A few days from now, July 4th, the long journey of the NASA Juno probe will finally end with the final insertion in the orbit around the planet Jupiter. Five years after the start of this mission we will have an unprecedented choice to discover more about the biggest planet of our Solar system.
In more than a way, this is a milestone in the history of space exploration. Like the Cassini probe with Saturn, we will have the closest approach ever to Jupiter and this will enable the instrument payload of Juno to record first-hand information of great scientific importance.
A cam will give us high-quality images from a 4,000 kilometers distance and we will get a closer look to a number of atmospheric phenomenon of great interest.
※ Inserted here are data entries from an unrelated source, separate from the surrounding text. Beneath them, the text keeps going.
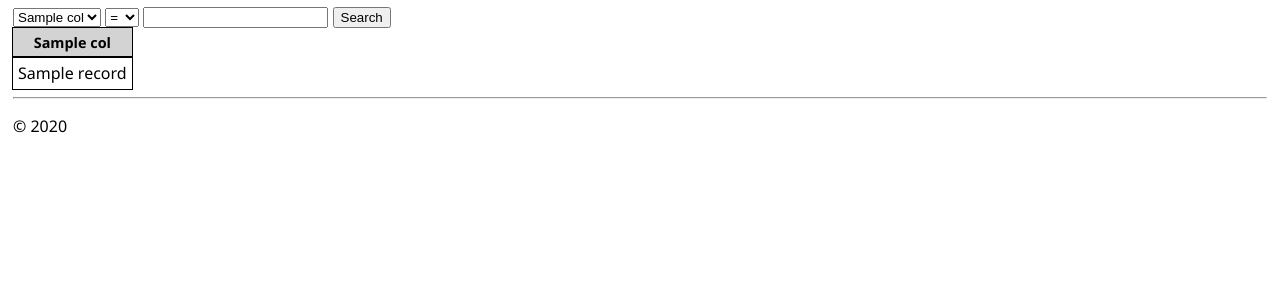
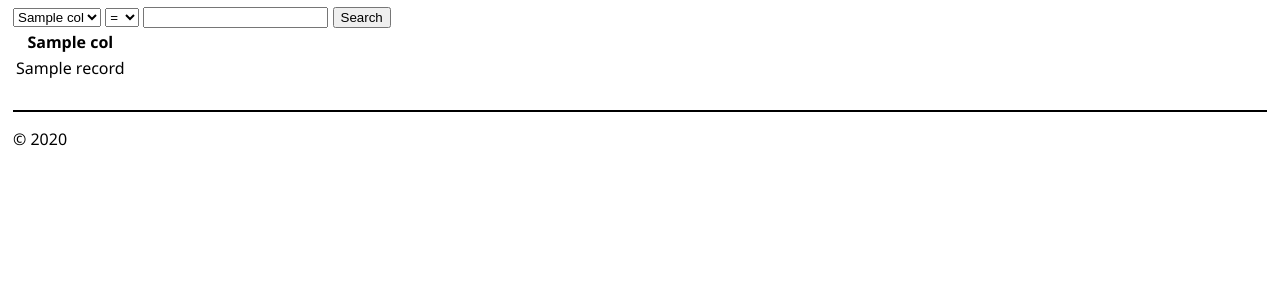
Before and after one commit to alinwers/projet_systeme, a Flask app: template templates/catalog.html in a window 1280 px wide. Shown: the part 47-347 px from the top of the page. Run offline with Flask 2, Linux system fonts and the light colour scheme; the template is opened without the code that fills it: most values are stand-ins (such as "Sample title", 1, 10 or a date in 2020).

Commit message:
Add files via upload

```diff
--- a/static/site.css
+++ b/static/site.css
@@ -1,3 +1,9 @@
+
+.message {
+    font-weight: 600;
+    color: blue;
+}
+
 .navbar {
     background-color: lightslategray;
     font-size: 1em;
@@ -26,32 +32,45 @@
     font-family:'Segoe UI', Tahoma, Geneva, Verdana, sans-serif;
 }
 
-table {
-    border-spacing: 0;
+.row:hover {
+    background-color: lightgrey;
 }
 
-#tableData {
-    position: absolute top 300px;
+.recordTable {
+    border-collapse: collapse;
 }
 
-th {
-    padding: 5px;
+.recordTable td {
+    border-top-color: lightgrey;
+    border-bottom-color: lightgrey;
+    border-top-style: solid;
+    border-top-width: 1px;
+    border-bottom-style: solid;
+    border-bottom-width: 1px;
+    padding-top: 10px;
+    padding-bottom: 10px;
+    padding-right: 30px;
+    padding-left: 10px;
+    background-color: whitesmoke;
 }
 
-tr.border {
-    outline: thin solid;
+.leftTables {
+    float: left;
 }
 
-#trNames {
-    text-align: center;
-    background-color: lightgray;
-    width: auto;
-    font-size: 0.9em;
+.rightTables {
+    float: right;
 }
 
-#tdData {
-    width: auto;
-    overflow: hidden;
-    text-align: center;
-    padding: 5px;
+.recordTablesDiv {
+    width: 55%;
+    margin-left: auto;
+    margin-right: auto;
 }
+
+hr {
+    clear: both;
+    border: none;
+    border-bottom: 2px solid;
+    padding-top: 20px;
+}
```
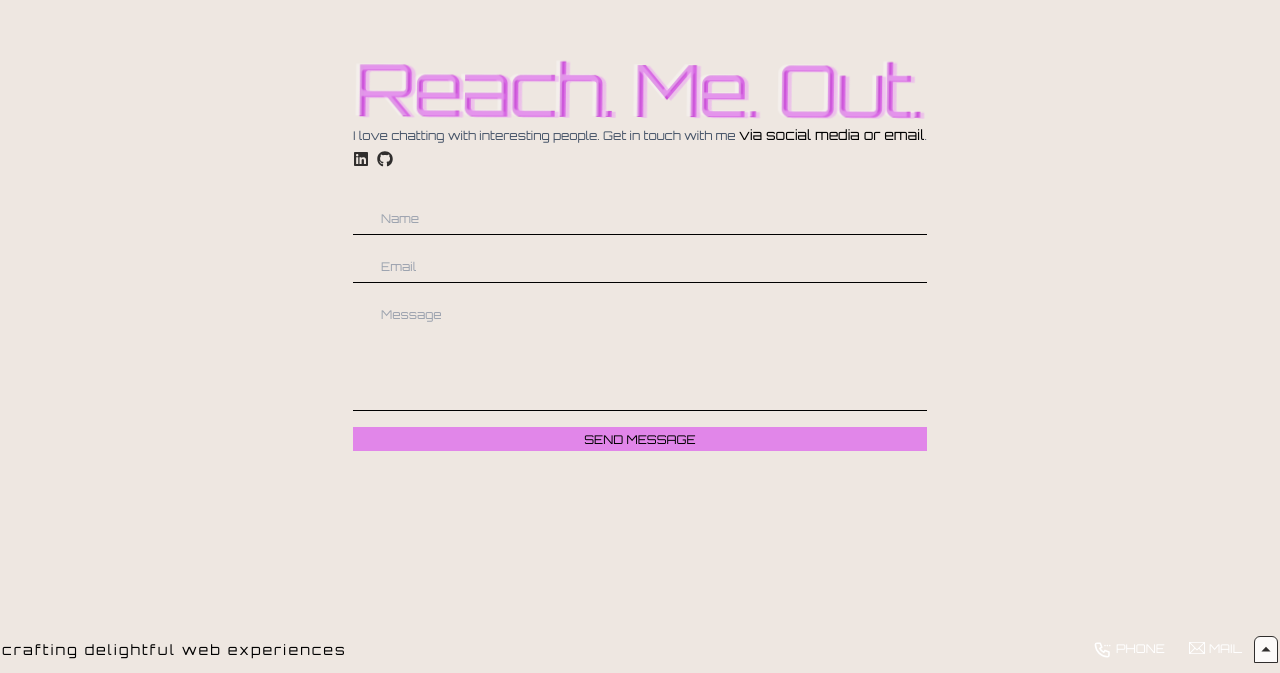
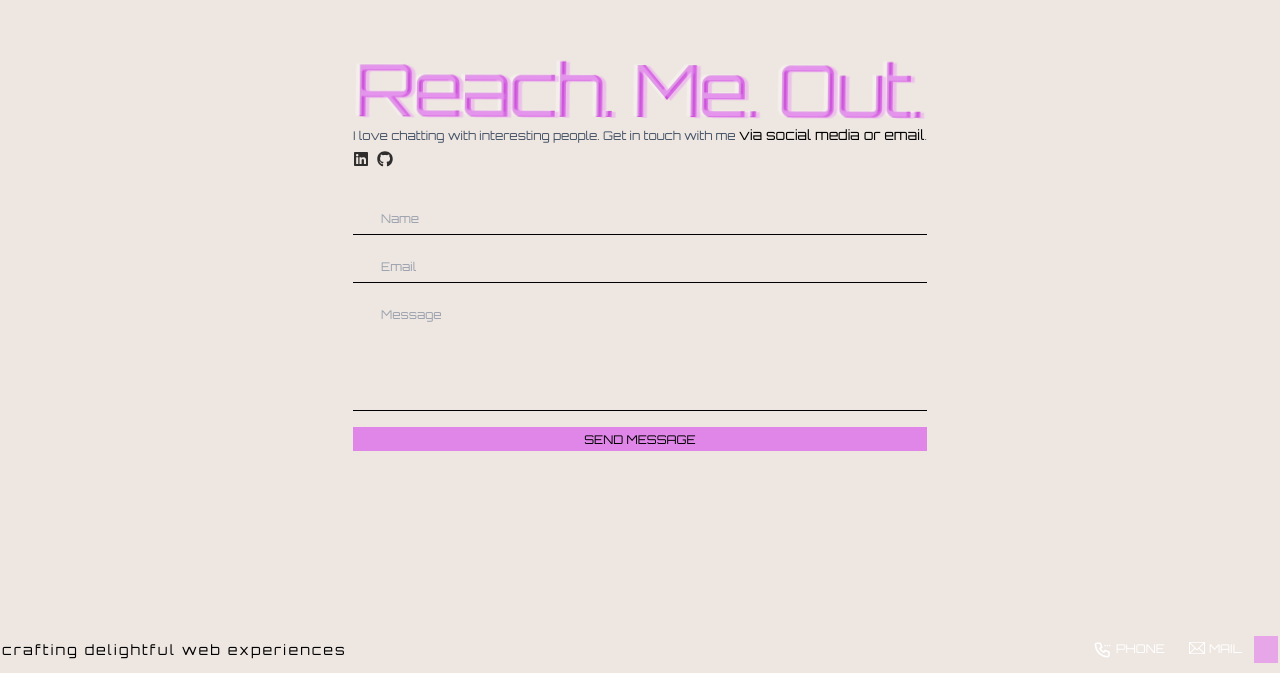
Before and after one commit to DiegoCstyles/portfolio, a Next.js app: page / in a window 1280 px wide. Shown: the part 3192-3865 px from the top of the page. Built offline with nearby package versions, Linux system fonts and the light colour scheme.

Commit message:
Update FooterActions.tsx

```diff
--- a/components/Footer/FooterActions.tsx
+++ b/components/Footer/FooterActions.tsx
@@ -16,7 +16,7 @@ const ReturnButton = () => {
       <Icon
         href="#top"
         label="return"
-        classNameIcon="hover:bounce hover:border-green-500 bg-white dark:bg-black/0 hover:dark:border-blendedCyan lg:w-[1.5rem] lg:h-[1.7rem] md:w-[1.5rem] md:h-[1.7rem] w-[1.5rem] h-[1.7rem] border rounded-t-md border-black dark:border-white hover:bg-opacity-10 focus:border-white dark:hover:bg-opacity-10"
+        classNameIcon="hover:bounce bg-fuchsia-500/50 dark:bg-fuchsia-500/50 lg:w-[1.5rem] lg:h-[1.7rem] md:w-[1.5rem] md:h-[1.7rem] w-[1.5rem] h-[1.7rem] p-3"
         classNameLink="group"
         icon={MdOutlineArrowDropUp}
         onClick={handleReturnButtonClick}
```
More, the data collected by the onboard instruments will help us to understand better the structure of this gas giant and, hopefully, to understand more of the first stages of our Solar system.
After a journey of 2.8 billion of kilometers, Juno will be active until February 2018; once ended its observation program the probe will fall in the external atmosphere of Jupiter, likewise its predecessor Galileo in 2003.